You don’t have to believe in magic to find the world magical; you just need to maintain that sense of childlike awe and wonder we all have when we’re young.
Both De Silva and Vega are very capable actors who skillfully convey the chasm between father and daughter as well as the love that’s capable of bridging that divide. And the patients at the hospital reflect that sense of playfulness and whimsy that keeps life interesting. It’s not a coincidence that those most passionate about life are the ones exiled and called crazy.
Still, I delighted the most in the flashback scenes that invoked a rich and full mythology with elaborate rituals, interesting set pieces, and some stellar practical effects.

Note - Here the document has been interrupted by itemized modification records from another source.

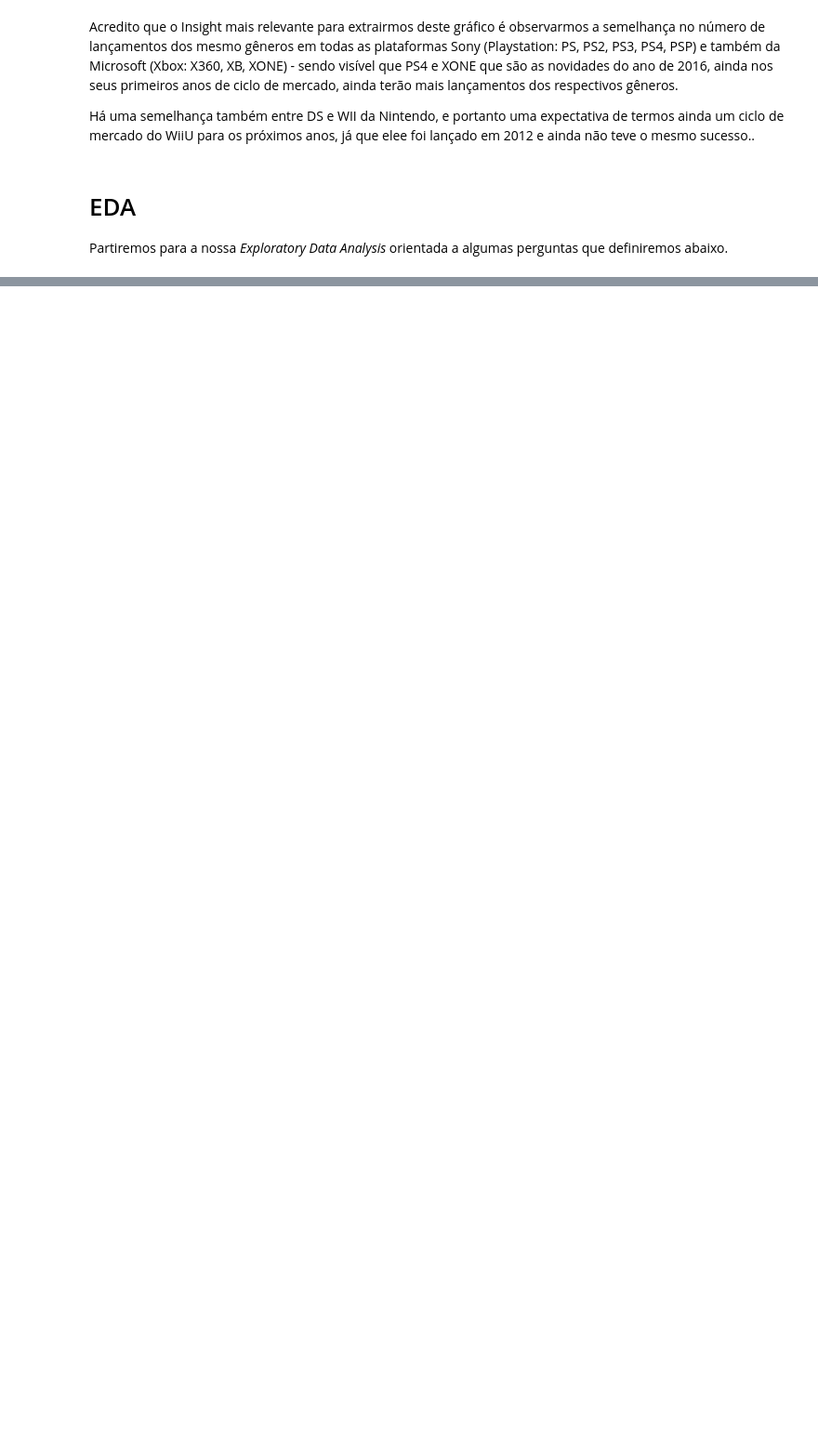
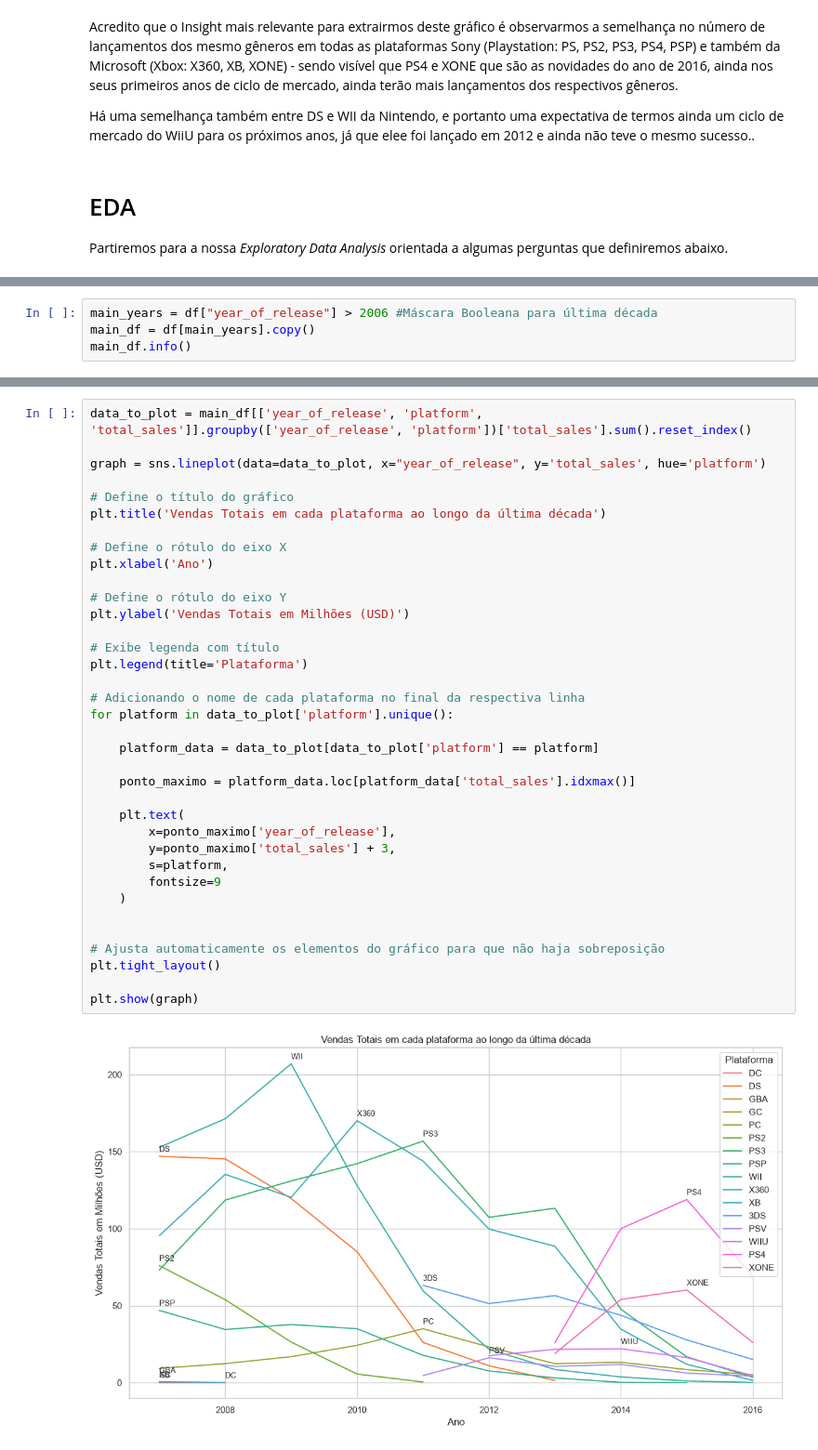
Before and after one commit to JLMB2015/games-analysis, a Jupyter notebook: project.ipynb, the cells around one changed output, grey strips where cells are left out. Shown at 93% size. Saved outputs shown, nothing was run; the diff lists cells and outputs as text; blank space fills up the shorter version.

Commit message:
Finalizada a Etapa de EDA - Resta divisao de pãblico e Teste de Hipoteses

```diff
--- a/project.ipynb
+++ b/project.ipynb
@@ -1926,0 +2518,4 @@ Doravante, nossas análises seguirão o DataFrame abaixo:
+# %%
+main_years = df["year_of_release"] > 2006 #Máscara Booleana para última década
+main_df = df[main_years].copy()
+main_df.info()
@@ -1926,0 +2547,38 @@ Doravante, nossas análises seguirão o DataFrame abaixo:
+# %%
+data_to_plot = main_df[['year_of_release', 'platform', 'total_sales']].groupby(['year_of_release', 'platform'])['total_sales'].sum().reset_index()
+
+graph = sns.lineplot(data=data_to_plot, x="year_of_release", y='total_sales', hue='platform')
+
+# Define o título do gráfico
+plt.title('Vendas Totais em cada plataforma ao longo da última década')
+
+# Define o rótulo do eixo X
+plt.xlabel('Ano')
+
+# Define o rótulo do eixo Y
+plt.ylabel('Vendas Totais em Milhões (USD)')
+
+# Exibe legenda com título
+plt.legend(title='Plataforma')
+
+# Adicionando o nome de cada plataforma no final da respectiva linha
+for platform in data_to_plot['platform'].unique():
+
+    platform_data = data_to_plot[data_to_plot['platform'] == platform]
+
+    ponto_maximo = platform_data.loc[platform_data['total_sales'].idxmax()]
+
+    plt.text(
+        x=ponto_maximo['year_of_release'],
+        y=ponto_maximo['total_sales'] + 3,
+        s=platform,
+        fontsize=9
+    )
+
+
+# Ajusta automaticamente os elementos do gráfico para que não haja sobreposição
+plt.tight_layout()
+
+plt.show(graph)
+# %% [output]
+[figure, added]
```
Also changed, not shown: parts of 105 cells of this notebook.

The jungle scenes are beautifully shot, with an intense and engrossing tribal score, and boast some genuinely memorable visuals and effects.
This is juxtaposed nicely with the humorous scenes in the hospital, backed by a much lighter and sillier soundtrack, where we are struck by the irony of a powerful shaman discarded by society and subjected to a broken healthcare system. Still, it does create a somewhat jarring viewing experience.
It’s a strange little film, and that’s not necessarily a criticism. In fact, it really speaks to much of the movie’s appeal, but it also may leave some viewers unsatisfied.
Legions is definitely low-budget, but Forte and cinematographer Mariano Suarez prove you can make real magic with limited means and great technical skill. The CGI effects are amateurish, but the practical effects shine. The demon itself looks incredible, a hulking werewolf-like creature that stays mostly hidden throughout the film until the explosive ending. You’ll wish there was much of him, but Forte’s restraint with his most compelling visual is likely what makes it so effective.
When the film begins to bring together its two storylines, it really hits its stride. There’s an excellent hospital escape scene involving a voodoo doll ritual that’s outstanding and wildly entertaining.
Viewers going into a film promising Evil Dead-inspired demons and mayhem will finally get what they paid for in the film’s frenetic third act.
It’s worth the wait and deliriously fun, but the somewhat meandering, oddly-paced hour leading up to that hellish and hilarious carnage may detract from the overall viewing experience.
With the exception of its unhinged ending, this is not what I would describe as an action-packed film. It’s not dull by any means; there’s a lot of meaty stuff to chew on here. But the bulk of the film centers around interesting representations of folklore and mysticism with heartfelt character drama. If you know what to expect going on, it changes your relationship with this film and makes for a much more satisfying viewing experience.
The ending is berzerk in the best possible way, even if it does get wrapped up a little too neatly with a feel-good bow.
Legions is a lean 90 minutes, which means that even if you struggle a bit during its slower moments, it never feels like a chore to get through.
Whether or not the film’s epic final act does enough to elevate this film from good to great is up for debate, and I suspect your mileage may vary depending on your appetite for mysticism and slow-building anticipation. If you are only tuning in for the demonic carnage, this is likely to feel lackluster.
However, if you’re game for a more well-rounded film boasting lots of compelling ideas and strong characters, with a touch of humor and lots of heart, you may find plenty to love about Legions.